Co-organised by the Geneva Graduate Institute and the Geneva Centre for Security Policy (GCSP), this event was part of the Science and Diplomacy Week 2023.
Rapid evolutions in the development of disruptive emerging technologies (synthetic biology, artificial intelligence and neuroscience among others) are giving rise to concerns over their potential misuses and malicious uses. It is therefore primordial to understand how we can unlock the full potential of these technologies in a way which maximizes their positive influence on international security.
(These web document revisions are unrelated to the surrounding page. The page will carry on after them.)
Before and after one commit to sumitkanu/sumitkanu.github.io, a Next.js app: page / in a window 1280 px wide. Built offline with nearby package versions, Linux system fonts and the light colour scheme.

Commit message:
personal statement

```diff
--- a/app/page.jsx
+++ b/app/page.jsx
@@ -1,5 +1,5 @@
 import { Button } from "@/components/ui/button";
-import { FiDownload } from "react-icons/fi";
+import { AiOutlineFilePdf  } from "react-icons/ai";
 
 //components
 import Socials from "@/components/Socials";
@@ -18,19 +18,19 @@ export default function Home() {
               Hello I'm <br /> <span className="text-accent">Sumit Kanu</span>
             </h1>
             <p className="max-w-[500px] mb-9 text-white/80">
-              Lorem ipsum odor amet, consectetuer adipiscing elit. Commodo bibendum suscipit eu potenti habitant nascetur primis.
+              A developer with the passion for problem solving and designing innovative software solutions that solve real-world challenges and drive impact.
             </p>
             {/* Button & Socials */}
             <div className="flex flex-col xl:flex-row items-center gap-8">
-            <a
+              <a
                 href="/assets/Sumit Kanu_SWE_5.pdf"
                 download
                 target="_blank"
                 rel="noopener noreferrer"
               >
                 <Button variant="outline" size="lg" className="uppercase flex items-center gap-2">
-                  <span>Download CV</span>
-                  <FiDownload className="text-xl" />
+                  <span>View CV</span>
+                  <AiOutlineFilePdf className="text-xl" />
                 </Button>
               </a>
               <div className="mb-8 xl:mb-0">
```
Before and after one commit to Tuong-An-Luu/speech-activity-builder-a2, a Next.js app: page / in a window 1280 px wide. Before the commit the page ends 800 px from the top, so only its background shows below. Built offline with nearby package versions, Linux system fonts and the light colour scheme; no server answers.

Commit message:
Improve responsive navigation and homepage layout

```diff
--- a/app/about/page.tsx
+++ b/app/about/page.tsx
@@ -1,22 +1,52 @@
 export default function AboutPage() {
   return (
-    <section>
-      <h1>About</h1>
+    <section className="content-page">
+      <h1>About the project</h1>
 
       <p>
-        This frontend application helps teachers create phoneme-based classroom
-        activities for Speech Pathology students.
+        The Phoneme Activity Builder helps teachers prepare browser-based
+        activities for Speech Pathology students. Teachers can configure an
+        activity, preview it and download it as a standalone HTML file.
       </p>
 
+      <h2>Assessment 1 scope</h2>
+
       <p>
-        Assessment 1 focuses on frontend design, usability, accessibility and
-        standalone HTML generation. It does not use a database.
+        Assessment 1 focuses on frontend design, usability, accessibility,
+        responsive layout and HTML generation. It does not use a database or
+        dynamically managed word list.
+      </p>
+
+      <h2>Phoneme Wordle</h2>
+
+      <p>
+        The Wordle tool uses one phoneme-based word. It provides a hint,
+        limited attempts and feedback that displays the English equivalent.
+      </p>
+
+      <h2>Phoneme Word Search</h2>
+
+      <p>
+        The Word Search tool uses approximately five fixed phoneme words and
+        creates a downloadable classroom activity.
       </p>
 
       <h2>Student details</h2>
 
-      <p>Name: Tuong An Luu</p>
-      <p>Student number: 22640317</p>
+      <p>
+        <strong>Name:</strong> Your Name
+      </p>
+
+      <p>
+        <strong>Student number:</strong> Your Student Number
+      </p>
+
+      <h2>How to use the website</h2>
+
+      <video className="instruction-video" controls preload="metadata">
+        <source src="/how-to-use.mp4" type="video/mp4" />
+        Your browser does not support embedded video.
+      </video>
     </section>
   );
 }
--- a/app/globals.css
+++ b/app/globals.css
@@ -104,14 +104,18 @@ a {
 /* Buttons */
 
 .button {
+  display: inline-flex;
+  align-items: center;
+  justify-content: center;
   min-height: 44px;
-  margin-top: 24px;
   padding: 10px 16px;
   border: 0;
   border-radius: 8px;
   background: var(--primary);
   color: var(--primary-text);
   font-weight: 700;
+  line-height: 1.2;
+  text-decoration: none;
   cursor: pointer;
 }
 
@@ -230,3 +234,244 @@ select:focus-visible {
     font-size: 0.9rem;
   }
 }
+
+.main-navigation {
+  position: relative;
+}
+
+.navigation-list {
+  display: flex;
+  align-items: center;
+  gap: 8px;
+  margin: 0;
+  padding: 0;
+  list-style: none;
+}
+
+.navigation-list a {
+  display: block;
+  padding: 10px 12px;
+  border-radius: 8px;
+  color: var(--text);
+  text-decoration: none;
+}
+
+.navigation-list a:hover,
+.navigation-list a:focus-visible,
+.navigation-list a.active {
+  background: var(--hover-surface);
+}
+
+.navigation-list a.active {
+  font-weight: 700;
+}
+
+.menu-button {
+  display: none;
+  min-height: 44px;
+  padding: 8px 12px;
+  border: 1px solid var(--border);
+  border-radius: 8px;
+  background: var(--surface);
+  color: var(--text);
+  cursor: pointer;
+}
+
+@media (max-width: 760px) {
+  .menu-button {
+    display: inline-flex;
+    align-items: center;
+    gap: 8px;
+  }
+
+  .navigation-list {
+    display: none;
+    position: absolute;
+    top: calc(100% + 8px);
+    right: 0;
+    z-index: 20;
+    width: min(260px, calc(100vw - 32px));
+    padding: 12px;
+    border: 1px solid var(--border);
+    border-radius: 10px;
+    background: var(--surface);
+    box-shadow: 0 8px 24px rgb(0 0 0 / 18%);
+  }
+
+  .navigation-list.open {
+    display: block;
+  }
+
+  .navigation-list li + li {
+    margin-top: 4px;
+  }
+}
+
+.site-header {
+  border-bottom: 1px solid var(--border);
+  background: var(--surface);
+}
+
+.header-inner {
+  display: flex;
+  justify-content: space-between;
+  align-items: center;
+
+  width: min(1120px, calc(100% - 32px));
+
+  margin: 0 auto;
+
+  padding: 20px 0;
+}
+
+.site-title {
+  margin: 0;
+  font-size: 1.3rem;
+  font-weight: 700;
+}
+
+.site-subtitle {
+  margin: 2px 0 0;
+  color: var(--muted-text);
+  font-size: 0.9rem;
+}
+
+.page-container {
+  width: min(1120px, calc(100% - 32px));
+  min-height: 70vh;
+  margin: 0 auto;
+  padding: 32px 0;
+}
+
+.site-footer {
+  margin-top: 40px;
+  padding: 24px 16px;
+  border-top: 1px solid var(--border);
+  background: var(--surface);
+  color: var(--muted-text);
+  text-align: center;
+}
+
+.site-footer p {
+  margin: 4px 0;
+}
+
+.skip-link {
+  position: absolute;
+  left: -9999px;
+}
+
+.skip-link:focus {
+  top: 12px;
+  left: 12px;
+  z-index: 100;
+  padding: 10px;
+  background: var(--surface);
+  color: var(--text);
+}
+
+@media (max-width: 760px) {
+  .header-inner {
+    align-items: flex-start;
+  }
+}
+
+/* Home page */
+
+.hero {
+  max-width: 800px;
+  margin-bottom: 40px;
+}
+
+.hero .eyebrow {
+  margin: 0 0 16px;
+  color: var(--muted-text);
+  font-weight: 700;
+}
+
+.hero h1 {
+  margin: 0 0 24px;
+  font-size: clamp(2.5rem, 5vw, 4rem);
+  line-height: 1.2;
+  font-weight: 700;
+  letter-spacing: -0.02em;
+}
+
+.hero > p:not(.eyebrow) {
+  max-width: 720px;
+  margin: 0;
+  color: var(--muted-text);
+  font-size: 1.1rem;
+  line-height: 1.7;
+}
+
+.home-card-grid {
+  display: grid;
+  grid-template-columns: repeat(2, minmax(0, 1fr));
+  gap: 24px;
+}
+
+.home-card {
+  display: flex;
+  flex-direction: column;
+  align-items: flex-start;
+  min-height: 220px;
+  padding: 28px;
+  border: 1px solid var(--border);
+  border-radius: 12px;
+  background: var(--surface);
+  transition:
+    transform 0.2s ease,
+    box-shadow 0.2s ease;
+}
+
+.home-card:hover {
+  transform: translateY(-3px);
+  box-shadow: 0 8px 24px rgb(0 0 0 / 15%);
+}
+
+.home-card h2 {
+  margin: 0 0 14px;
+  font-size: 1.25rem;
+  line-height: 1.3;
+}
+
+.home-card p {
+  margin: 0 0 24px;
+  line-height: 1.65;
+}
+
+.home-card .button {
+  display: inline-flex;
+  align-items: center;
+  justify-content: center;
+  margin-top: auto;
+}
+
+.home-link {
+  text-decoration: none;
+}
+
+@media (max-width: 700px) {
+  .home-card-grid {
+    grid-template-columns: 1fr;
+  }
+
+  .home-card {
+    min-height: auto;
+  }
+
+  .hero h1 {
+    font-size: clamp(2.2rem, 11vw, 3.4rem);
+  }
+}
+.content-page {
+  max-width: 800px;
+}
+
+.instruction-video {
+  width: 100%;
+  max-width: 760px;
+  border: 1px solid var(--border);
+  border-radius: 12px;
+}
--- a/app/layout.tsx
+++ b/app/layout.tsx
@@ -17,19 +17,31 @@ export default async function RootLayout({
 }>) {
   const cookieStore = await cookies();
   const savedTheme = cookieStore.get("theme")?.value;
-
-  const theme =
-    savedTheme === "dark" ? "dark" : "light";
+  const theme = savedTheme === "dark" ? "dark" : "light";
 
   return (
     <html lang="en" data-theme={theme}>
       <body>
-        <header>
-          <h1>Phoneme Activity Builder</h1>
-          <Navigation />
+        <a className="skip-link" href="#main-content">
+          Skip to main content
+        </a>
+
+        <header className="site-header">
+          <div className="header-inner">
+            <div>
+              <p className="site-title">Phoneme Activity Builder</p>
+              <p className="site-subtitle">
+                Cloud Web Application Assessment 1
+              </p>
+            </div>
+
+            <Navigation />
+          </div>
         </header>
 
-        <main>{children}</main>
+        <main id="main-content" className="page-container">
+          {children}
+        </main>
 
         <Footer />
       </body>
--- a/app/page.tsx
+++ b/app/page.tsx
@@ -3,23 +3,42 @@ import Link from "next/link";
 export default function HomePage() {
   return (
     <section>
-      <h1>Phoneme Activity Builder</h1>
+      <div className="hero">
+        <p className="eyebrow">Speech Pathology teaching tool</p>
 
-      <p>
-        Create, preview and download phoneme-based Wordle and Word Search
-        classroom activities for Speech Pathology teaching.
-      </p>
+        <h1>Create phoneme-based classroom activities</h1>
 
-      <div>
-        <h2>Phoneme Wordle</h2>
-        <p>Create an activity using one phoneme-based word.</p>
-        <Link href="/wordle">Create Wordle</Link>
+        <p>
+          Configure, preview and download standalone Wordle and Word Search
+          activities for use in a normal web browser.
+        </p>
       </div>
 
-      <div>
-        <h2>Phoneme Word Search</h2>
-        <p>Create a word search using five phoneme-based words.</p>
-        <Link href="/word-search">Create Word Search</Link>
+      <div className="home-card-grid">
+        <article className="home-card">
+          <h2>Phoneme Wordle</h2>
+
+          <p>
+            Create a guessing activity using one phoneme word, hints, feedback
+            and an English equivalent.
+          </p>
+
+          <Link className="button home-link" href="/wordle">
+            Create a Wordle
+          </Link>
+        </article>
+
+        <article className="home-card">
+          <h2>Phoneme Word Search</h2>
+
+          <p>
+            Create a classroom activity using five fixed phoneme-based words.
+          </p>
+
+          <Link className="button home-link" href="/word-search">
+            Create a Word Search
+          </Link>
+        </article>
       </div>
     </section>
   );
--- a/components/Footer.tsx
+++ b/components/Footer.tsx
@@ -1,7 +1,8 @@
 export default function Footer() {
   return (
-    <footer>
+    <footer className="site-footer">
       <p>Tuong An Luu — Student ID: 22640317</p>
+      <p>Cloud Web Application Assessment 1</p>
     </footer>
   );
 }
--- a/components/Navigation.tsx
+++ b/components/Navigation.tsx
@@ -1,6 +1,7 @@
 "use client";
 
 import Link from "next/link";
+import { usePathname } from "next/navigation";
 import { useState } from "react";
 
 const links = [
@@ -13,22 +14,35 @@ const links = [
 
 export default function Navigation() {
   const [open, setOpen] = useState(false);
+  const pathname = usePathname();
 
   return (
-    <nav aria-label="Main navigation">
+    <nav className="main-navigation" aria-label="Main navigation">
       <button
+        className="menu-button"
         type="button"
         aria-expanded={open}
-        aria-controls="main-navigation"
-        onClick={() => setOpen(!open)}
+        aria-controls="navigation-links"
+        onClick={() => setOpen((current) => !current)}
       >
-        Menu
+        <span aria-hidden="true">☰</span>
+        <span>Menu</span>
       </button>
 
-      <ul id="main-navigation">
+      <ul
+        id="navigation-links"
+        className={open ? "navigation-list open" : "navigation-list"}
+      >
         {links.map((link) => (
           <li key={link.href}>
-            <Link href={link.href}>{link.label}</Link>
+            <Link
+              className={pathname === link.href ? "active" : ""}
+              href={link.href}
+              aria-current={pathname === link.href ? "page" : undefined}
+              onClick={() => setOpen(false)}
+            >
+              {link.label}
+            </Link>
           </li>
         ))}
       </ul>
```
This discussion gathers a panel composed of the GCSP’s three Polymath Fellows in synthetic biology, artificial intelligence and neuroscience, along with a Graduate Institute Professor in International Law, to discuss these technologies’ beneficial applications and explore the ways in which they can be used to bolster international security and minimize their potential harm.
- Dr Jean-Marc Rickli, Head of Global and Emerging Risks and Polymath Initiative, Geneva Centre for Security Policy
- Dr Kevin Esvelt, Assistant Professor at MIT Media Lab, Massachusetts Institute of Technology; Polymath Fellow, Geneva Centre for Security Policy
- Dr Ricardo Chavarriaga, Head of the Swiss office of the Confederation of Laboratories for AI Research in Europe; Senior researcher, Zürich University of Applied Sciences; Polymath Fellow, Geneva Centre for Security Policy
- Dr Paola Gaeta, Professor of International Law, Graduate Institute of International and Development Studies